Accuracy, Data augmentation, Deep learning, Precision

General General

Conceptual Organization is Revealed by Consumer Activity Patterns.

In Computational brain & behavior

Computational models using text corpora have proved useful in understanding the nature of language and human concepts. One appeal of this work is that text, such as from newspaper articles, should reflect human behaviour and conceptual organization outside the laboratory. However, texts do not directly reflect human activity, but instead serve a communicative function and are highly curated or edited to suit an audience. Here, we apply methods devised for text to a data source that directly reflects thousands of individuals' activity patterns. Using product co-occurrence data from nearly 1.3-m supermarket shopping baskets, we trained a topic model to learn 25 high-level concepts (or topics). These topics were found to be comprehensible and coherent by both retail experts and consumers. The topics indicated that human concepts are primarily organized around goals and interactions (e.g. tomatoes go well with vegetables in a salad), rather than their intrinsic features (e.g. defining a tomato by the fact that it has seeds and is fleshy). These results are consistent with the notion that human conceptual knowledge is tailored to support action. Individual differences in the topics sampled predicted basic demographic characteristics. Our findings suggest that human activity patterns can reveal conceptual organization and may give rise to it.

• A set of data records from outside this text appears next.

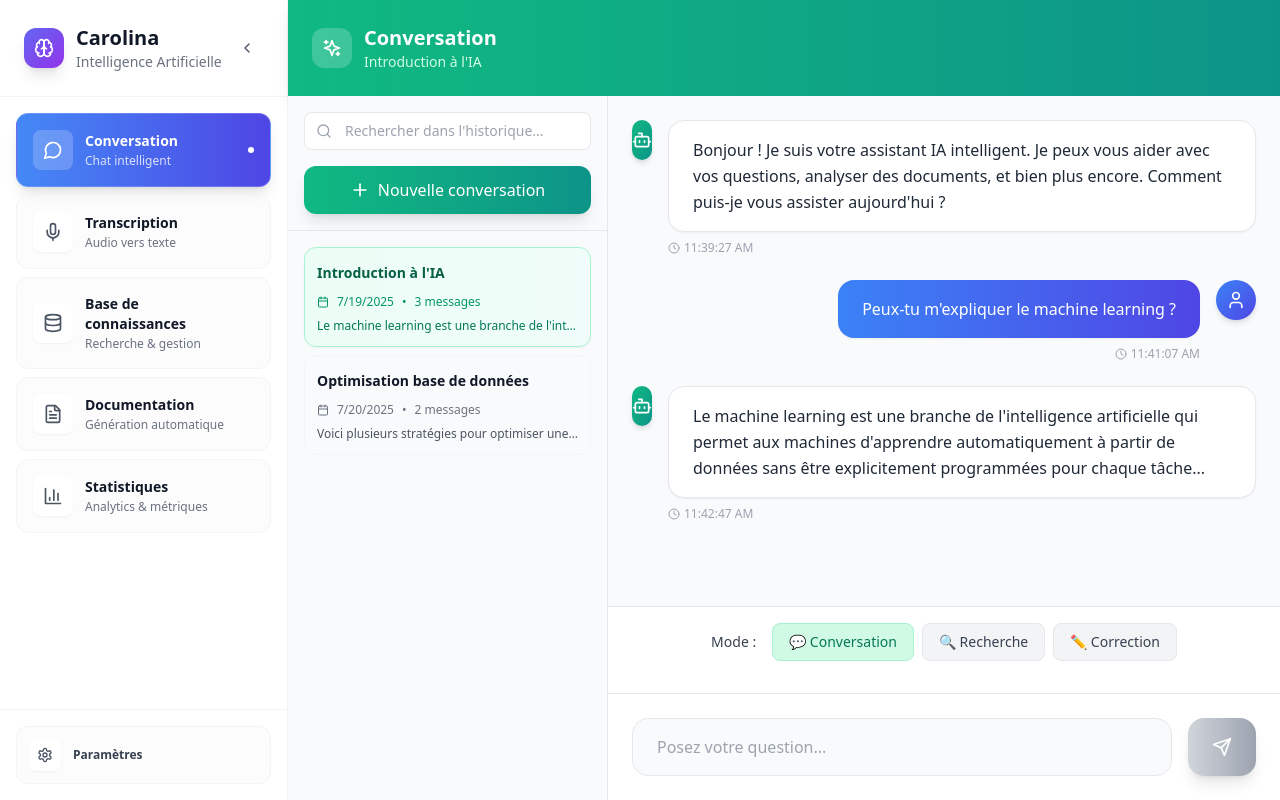
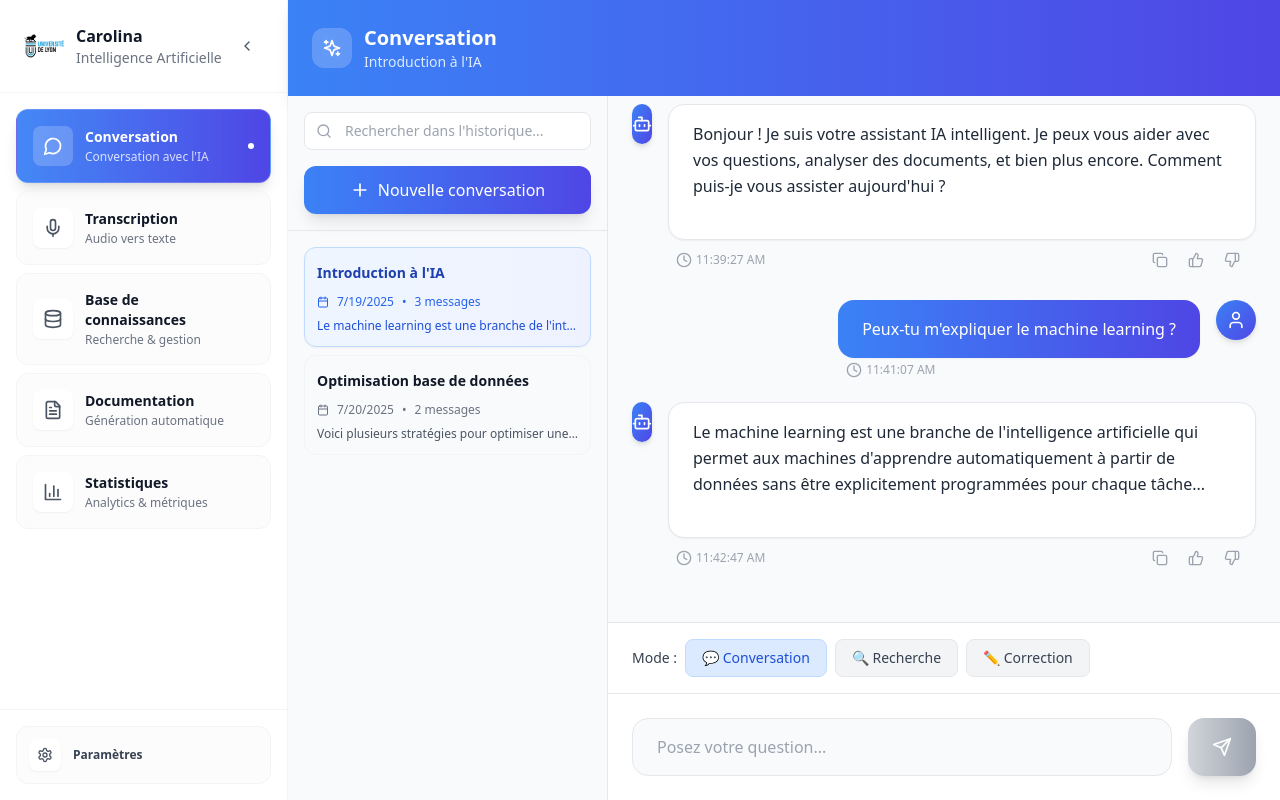
Before and after one commit to MickaelSuard/ComiaV2, a React (Vite) app: page / in a window 1280 px wide. Built offline with nearby package versions, Linux system fonts and the light colour scheme.

Commit message:
feat (chat) : add logo and change button position

```diff
--- a/index.html
+++ b/index.html
@@ -4,7 +4,7 @@
     <meta charset="UTF-8" />
     <link rel="icon" type="image/svg+xml" href="/vite.svg" />
     <meta name="viewport" content="width=device-width, initial-scale=1.0" />
-    <title>Interface IA Frontend complète</title>
+    <title>Carolina V2</title>
   </head>
   <body>
     <div id="root"></div>
--- a/src/components/ChatInterface.tsx
+++ b/src/components/ChatInterface.tsx
@@ -186,14 +186,14 @@ const ChatInterface: React.FC = () => {
   return (
     <div className="flex flex-col h-screen bg-white">
       {/* Header - Full Width */}
-      <div className="bg-gradient-to-r from-emerald-500 to-teal-600 text-white p-6 shadow-lg">
+      <div className="bg-gradient-to-r from-blue-500 to-indigo-600 text-white p-6 shadow-lg">
         <div className="flex items-center gap-3">
           <div className="w-10 h-10 bg-white/20 backdrop-blur-sm rounded-xl flex items-center justify-center">
             <Sparkles className="w-5 h-5" />
           </div>
           <div>
             <h2 className="text-xl font-bold">Conversation</h2>
-            <p className="text-emerald-100 text-sm">
+            <p className="text-blue-100 text-sm">
               {currentConversation ? currentConversation.title : 'Sélectionnez une conversation'}
             </p>
           </div>
@@ -201,7 +201,7 @@ const ChatInterface: React.FC = () => {
       </div>
 
       {/* Content Area */}
-      <div className="flex flex-1">
+      <div className="flex flex-1 min-h-0">
         {/* Sidebar - Historique des conversations */}
         <div className="w-80 bg-gray-50 border-r border-gray-200 flex flex-col">
           {/* Search */}
@@ -213,7 +213,7 @@ const ChatInterface: React.FC = () => {
                 value={searchQuery}
                 onChange={(e) => setSearchQuery(e.target.value)}
                 placeholder="Rechercher dans l'historique..."
-                className="w-full pl-10 pr-4 py-2 bg-white border border-gray-200 rounded-lg focus:outline-none focus:ring-2 focus:ring-emerald-500 focus:border-transparent text-sm"
+                className="w-full pl-10 pr-4 py-2 bg-white border border-gray-200 rounded-lg focus:outline-none focus:ring-2 focus:ring-blue-500 focus:border-transparent text-sm"
               />
             </div>
           </div>
@@ -222,7 +222,7 @@ const ChatInterface: React.FC = () => {
           <div className="px-4 pb-4">
             <button
               onClick={createNewConversation}
-              className="w-full bg-gradient-to-r from-emerald-500 to-teal-600 hover:from-emerald-600 hover:to-teal-700 text-white px-4 py-3 rounded-xl transition-all duration-300 shadow-lg hover:shadow-xl transform hover:scale-[1.02] flex items-center justify-center gap-2 font-medium"
+              className="w-full bg-gradient-to-r from-blue-500 to-indigo-600 hover:from-blue-600 hover:to-indigo-700 text-white px-4 py-3 rounded-xl transition-all duration-300 shadow-lg hover:shadow-xl transform hover:scale-[1.02] flex items-center justify-center gap-2 font-medium"
             >
               <Plus className="w-5 h-5" />
               Nouvelle conversation
@@ -230,7 +230,7 @@ const ChatInterface: React.FC = () => {
           </div>
 
           {/* Conversations List */}
-          <div className="flex-1 overflow-y-auto px-4 pb-4 space-y-2 border-t border-gray-200 pt-4">
+          <div className="flex-1 overflow-y-auto px-4 pb-4 space-y-2 border-t border-gray-200 pt-4 min-h-0">
             {filteredConversations.length === 0 ? (
               <div className="text-center py-8">
                 <MessageSquare className="w-12 h-12 text-gray-400 mx-auto mb-3" />
@@ -240,17 +240,17 @@ const ChatInterface: React.FC = () => {
               filteredConversations.map((conversation) => (
                 <div
                   key={conversation.id}
-                  className={`group p-3 rounded-xl cursor-pointer transition-all duration-200 ${
-                    currentConversationId === conversation.id
-                      ? 'bg-gradient-to-r from-emerald-50 to-teal-50 border border-emerald-200 shadow-sm'
+                  className={`group p-3 rounded-xl cursor-pointer transition-all duration-200 ${currentConversationId === conversation.id
+                      ? 'bg-gradient-to-r from-blue-50 to-indigo-50 border border-blue-200 shadow-sm'
                       : 'hover:bg-white hover:shadow-md border border-gray-100 hover:border-gray-200'
                     }`}
                   onClick={() => setCurrentConversationId(conversation.id)}
                 >
                   <div className="flex items-center justify-between mb-2">
-                    <h4 className={`font-semibold text-sm truncate flex-1 ${
-                      currentConversationId === conversation.id ? 'text-emerald-800' : 'text-gray-900'
-                    }`}>
+                    <h4
+                      className={`font-semibold text-sm truncate flex-1 ${currentConversationId === conversation.id ? 'text-blue-800' : 'text-gray-900'
+                        }`}
+                    >
                       {conversation.title}
                     </h4>
                     <button
@@ -264,9 +264,10 @@ const ChatInterface: React.FC = () => {
                     </button>
                   </div>
 
-                  <div className={`flex items-center gap-2 text-xs ${
-                    currentConversationId === conversation.id ? 'text-emerald-600' : 'text-gray-500'
-                  }`}>
+                  <div
+                    className={`flex items-center gap-2 text-xs ${currentConversationId === conversation.id ? 'text-blue-600' : 'text-gray-500'
+                      }`}
+                  >
                     <Calendar className="w-3 h-3" />
                     <span>{conversation.updatedAt.toLocaleDateString()}</span>
                     <span>•</span>
@@ -274,9 +275,10 @@ const ChatInterface: React.FC = () => {
                   </div>
 
                   {conversation.messages.length > 1 && (
-                    <p className={`text-xs mt-2 truncate ${
-                      currentConversationId === conversation.id ? 'text-emerald-700' : 'text-gray-600'
-                    }`}>
+                    <p
+                      className={`text-xs mt-2 truncate ${currentConversationId === conversation.id ? 'text-blue-700' : 'text-gray-600'
+                        }`}
+                    >
                       {conversation.messages[conversation.messages.length - 1].content}
                     </p>
                   )}
@@ -287,22 +289,22 @@ const ChatInterface: React.FC = () => {
         </div>
 
         {/* Main Chat Area */}
-        <div className="flex-1 flex flex-col">
+        <div className="flex-1 flex flex-col min-h-0">
           {currentConversation ? (
             <>
-              {/* Messages */}
-              <div className="flex-1 overflow-y-auto p-6 space-y-6 bg-gray-50">
+              {/* Messages scrollables */}
+              <div className="flex-1 overflow-y-auto p-6 space-y-6 bg-gray-50 min-h-0">
                 {messages.map((message) => (
                   <div
                     key={message.id}
                     className={`flex gap-4 ${message.type === 'user' ? 'justify-end' : 'justify-start'}`}
                   >
-                    <div className={`flex gap-4 max-w-4xl ${message.type === 'user' ? 'flex-row-reverse' : 'flex-row'}`}>
-                      <div className={`w-10 h-10 rounded-full flex items-center justify-center shadow-md ${
-                        message.type === 'user'
-                          ? 'bg-gradient-to-br from-blue-500 to-indigo-600'
-                          : 'bg-gradient-to-br from-emerald-500 to-teal-600'
-                      }`}>
+                    <div
+                      className={`flex gap-4 max-w-4xl ${message.type === 'user' ? 'flex-row-reverse' : 'flex-row'
+                        }`}
+                    >
+                      {/* Avatar */}
+                      <div className="w-10 h-10 rounded-full flex items-center justify-center shadow-md bg-gradient-to-br from-blue-500 to-indigo-600">
                         {message.type === 'user' ? (
                           <User className="w-5 h-5 text-white" />
                         ) : (
@@ -310,17 +312,29 @@ const ChatInterface: React.FC = () => {
                         )}
                       </div>
 
+                      {/* Message + actions */}
                       <div className={`group relative ${message.type === 'user' ? 'text-right' : 'text-left'}`}>
-                        <div className={`inline-block px-6 py-4 rounded-2xl shadow-sm ${
-                          message.type === 'user'
+                        {/* Message bubble */}
+                        <div
+                          className={`inline-block px-6 py-4 ${message.type === 'assistant' ? 'pb-10' : ''
+                            } rounded-2xl shadow-sm ${message.type === 'user'
                               ? 'bg-gradient-to-r from-blue-500 to-indigo-600 text-white'
                               : 'bg-white text-gray-800 border border-gray-200'
-                        }`}>
+                            }`}
+                        >
                           <p className="leading-relaxed">{message.content}</p>
                         </div>
 
+                        {/* Footer : horodatage à gauche, boutons à droite (si assistant) */}
+                        <div className="mt-1 ml-2 mr-2 flex justify-between items-center text-xs text-gray-400">
+                          {/* Horodatage à gauche */}
+                          <div className="flex items-center gap-1">
+                            <Clock className="w-4 h-4" />
+                            {message.timestamp.toLocaleTimeString()}
+                          </div>
+
                           {message.type === 'assistant' && (
-                          <div className="opacity-0 group-hover:opacity-100 absolute top-2 -right-20 flex gap-1 transition-opacity duration-200">
+                            <div className="flex gap-1">
                               <button
                                 onClick={() => copyToClipboard(message.content)}
                                 className="p-2 hover:bg-gray-100 rounded-lg text-gray-400 hover:text-gray-600 transition-colors"
@@ -342,26 +356,29 @@ const ChatInterface: React.FC = () => {
                               </button>
                             </div>
                           )}
-
-                        <div className={`text-xs text-gray-400 mt-2 flex items-center gap-1 ${message.type === 'user' ? 'justify-end' : 'justify-start'}`}>
-                          <Clock className="w-3 h-3" />
-                          {message.timestamp.toLocaleTimeString()}
                         </div>
                       </div>
                     </div>
                   </div>
                 ))}
 
+                {/* Chargement assistant */}
                 {isLoading && (
                   <div className="flex gap-4">
-                    <div className="w-10 h-10 bg-gradient-to-br from-emerald-500 to-teal-600 rounded-full flex items-center justify-center">
+                    <div className="w-10 h-10 bg-gradient-to-br from-blue-500 to-indigo-600 rounded-full flex items-center justify-center">
                       <Bot className="w-5 h-5 text-white" />
                     </div>
                     <div className="bg-white rounded-2xl px-6 py-4 shadow-sm border border-gray-200">
                       <div className="flex gap-2">
-                        <div className="w-2 h-2 bg-emerald-500 rounded-full animate-bounce"></div>
-                        <div className="w-2 h-2 bg-emerald-500 rounded-full animate-bounce" style={{ animationDelay: '0.1s' }}></div>
-                        <div className="w-2 h-2 bg-emerald-500 rounded-full animate-bounce" style={{ animationDelay: '0.2s' }}></div>
+                        <div className="w-2 h-2 bg-blue-500 rounded-full animate-bounce"></div>
+                        <div
+                          className="w-2 h-2 bg-blue-500 rounded-full animate-bounce"
+                          style={{ animationDelay: '0.1s' }}
+                        ></div>
+                        <div
+                          className="w-2 h-2 bg-blue-500 rounded-full animate-bounce"
+                          style={{ animationDelay: '0.2s' }}
+                        ></div>
                       </div>
                     </div>
                   </div>
@@ -372,14 +389,14 @@ const ChatInterface: React.FC = () => {
 
               {/* Quick Prompts */}
               {messages.length === 1 && (
-                <div className="px-6 py-6 bg-gradient-to-r from-gray-50 to-emerald-50 border-t border-gray-100">
+                <div className="px-6 py-6 bg-gradient-to-r from-gray-50 to-blue-50 border-t border-gray-100">
                   <p className="text-sm font-medium text-gray-700 mb-4">💡 Suggestions rapides :</p>
                   <div className="flex flex-wrap gap-3">
                     {quickPrompts.map((prompt, index) => (
                       <button
                         key={index}
                         onClick={() => setInputValue(prompt)}
-                        className="px-4 py-2 bg-white hover:bg-emerald-50 text-gray-700 hover:text-emerald-700 text-sm rounded-full border border-gray-200 hover:border-emerald-200 transition-all duration-200 shadow-sm hover:shadow-md transform hover:scale-105"
+                        className="px-4 py-2 bg-white hover:bg-blue-50 text-gray-700 hover:text-blue-700 text-sm rounded-full border border-gray-200 hover:border-blue-200 transition-all duration-200 shadow-sm hover:shadow-md transform hover:scale-105"
                       >
                         {prompt}
                       </button>
@@ -390,10 +407,10 @@ const ChatInterface: React.FC = () => {
 
               {/* Input */}
               <div className="bg-white border-t border-gray-200 px-6 py-4">
-                <div className="flex items-center justify-center gap-4 mb-4">
+                <div className="flex items-center justify-start gap-2">
                   <span className="text-sm font-medium text-gray-700">Mode :</span>
                   <div className="flex gap-2">
-                    <button className="px-4 py-2 bg-emerald-100 text-emerald-700 rounded-lg text-sm font-medium border border-emerald-200 hover:bg-emerald-200 transition-colors">
+                    <button className="px-4 py-2 bg-blue-100 text-blue-700 rounded-lg text-sm font-medium border border-blue-200 hover:bg-blue-200 transition-colors">
                       💬 Conversation
                     </button>
                     <button className="px-4 py-2 bg-gray-100 text-gray-700 rounded-lg text-sm font-medium border border-gray-200 hover:bg-gray-200 transition-colors">
@@ -413,14 +430,14 @@ const ChatInterface: React.FC = () => {
                       value={inputValue}
                       onChange={(e) => setInputValue(e.target.value)}
                       placeholder="Posez votre question..."
-                      className="w-full bg-gray-50 text-gray-900 rounded-2xl px-6 py-4 focus:outline-none focus:ring-2 focus:ring-emerald-500 focus:bg-white transition-all border border-gray-200"
+                      className="w-full bg-gray-50 text-gray-900 rounded-2xl px-6 py-4 focus:outline-none focus:ring-2 focus:ring-blue-500 focus:bg-white transition-all border border-gray-200"
                       disabled={isLoading}
                     />
                   </div>
                   <button
                     type="submit"
                     disabled={!inputValue.trim() || isLoading}
-                    className="bg-gradient-to-r from-emerald-500 to-teal-600 hover:from-emerald-600 hover:to-teal-700 disabled:from-gray-300 disabled:to-gray-400 disabled:cursor-not-allowed px-6 py-4 rounded-2xl transition-all duration-200 shadow-lg hover:shadow-xl transform hover:scale-105 disabled:transform-none"
+                    className="bg-gradient-to-r from-blue-500 to-indigo-600 hover:from-blue-600 hover:to-indigo-700 disabled:from-gray-300 disabled:to-gray-400 disabled:cursor-not-allowed px-6 py-4 rounded-2xl transition-all duration-200 shadow-lg hover:shadow-xl transform hover:scale-105 disabled:transform-none"
                   >
                     <Send className="w-5 h-5 text-white" />
                   </button>
@@ -441,6 +458,7 @@ const ChatInterface: React.FC = () => {
         </div>
       </div>
     </div>
+
   );
 };
 
--- a/src/components/Sidebar.tsx
+++ b/src/components/Sidebar.tsx
@@ -1,5 +1,5 @@
 import React from 'react';
-import { MessageCircle, Mic, Database, FileText, Settings, Brain, BarChart3, ChevronLeft, ChevronRight } from 'lucide-react';
+import { MessageCircle, Mic, Database, FileText, Settings, BarChart3, ChevronLeft, ChevronRight } from 'lucide-react';
 import { ActiveModule } from '../App';
 
 interface SidebarProps {
@@ -15,7 +15,7 @@ const Sidebar: React.FC<SidebarProps> = ({ activeModule, setActiveModule }) => {
       id: 'chat' as ActiveModule,
       icon: MessageCircle,
       label: 'Conversation',
-      description: 'Chat intelligent',
+      description: 'Conversation avec l\'IA',
       color: 'from-blue-500 to-indigo-600'
     },
     {
@@ -49,17 +49,17 @@ const Sidebar: React.FC<SidebarProps> = ({ activeModule, setActiveModule }) => {
   ];
 
   return (
-    <div className={`${isCollapsed ? 'w-20' : 'w-72'} bg-white shadow-xl border-r border-gray-100 flex flex-col transition-all duration-300`}>
+    <div className={`${isCollapsed ? 'w-24' : 'w-72'} bg-white shadow-xl border-r border-gray-100 flex flex-col transition-all duration-300`}>
       {/* Header */}
       <div className="p-6 border-b border-gray-100">
         <div className="flex items-center justify-between">
           <div className="flex items-center gap-3">
-            <div className="w-10 h-10 bg-gradient-to-br from-indigo-500 to-purple-600 rounded-xl flex items-center justify-center shadow-lg">
-              <Brain className="w-5 h-5 text-white" />
+            <div className="w-10 h-10  flex items-center justify-center ">
+               <img src="/logo-color.png" alt="Logo" className="w-10 h-6" />
             </div>
             {!isCollapsed && (
               <div>
-                <h1 className="text-xl font-bold text-gray-900">Carolina</h1>
+                <h1 className="text-md font-bold text-gray-900">Carolina</h1>
                 <p className="text-sm text-gray-500">Intelligence Artificielle</p>
               </div>
             )}
```
Also changed, not shown: public/logo-color.png (added). Lines whose indentation alone changed are shown as unchanged.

Hornsby Adam N, Evans Thomas, Riefer Peter S, Prior Rosie, Love Bradley C


Big data, Cognition, Computational social science, Decision making, Machine learning

Radiology Radiology

Abdominal musculature segmentation and surface prediction from CT using deep learning for sarcopenia assessment.

In Diagnostic and interventional imaging

PURPOSE : The purpose of this study was to build and train a deep convolutional neural networks (CNN) algorithm to segment muscular body mass (MBM) to predict muscular surface from a two-dimensional axial computed tomography (CT) slice through L3 vertebra.

MATERIALS AND METHODS : An ensemble of 15 deep learning models with a two-dimensional U-net architecture with a 4-level depth and 18 initial filters were trained to segment MBM. The muscular surface values were computed from the predicted masks and corrected with the algorithm's estimated bias. Resulting mask prediction and surface prediction were assessed using Dice similarity coefficient (DSC) and root mean squared error (RMSE) scores respectively using ground truth masks as standards of reference.

RESULTS : A total of 1025 individual CT slices were used for training and validation and 500 additional axial CT slices were used for testing. The obtained mean DSC and RMSE on the test set were 0.97 and 3.7 cm2 respectively.

CONCLUSION : Deep learning methods using convolutional neural networks algorithm enable a robust and automated extraction of CT derived MBM for sarcopenia assessment, which could be implemented in a clinical workflow.

Blanc-Durand P, Schiratti J-B, Schutte K, Jehanno P, Herent P, Pigneur F, Lucidarme O, Benaceur Y, Sadate A, Luciani A, Ernst O, Rouchaud A, Creuze M, Dallongeville A, Banaste N, Cadi M, Bousaid I, Lassau N, Jegou S


Convolutional neural networks (CNN), Deep learning, Muscular body bass, Sarcopenia, Tomography, X-ray computed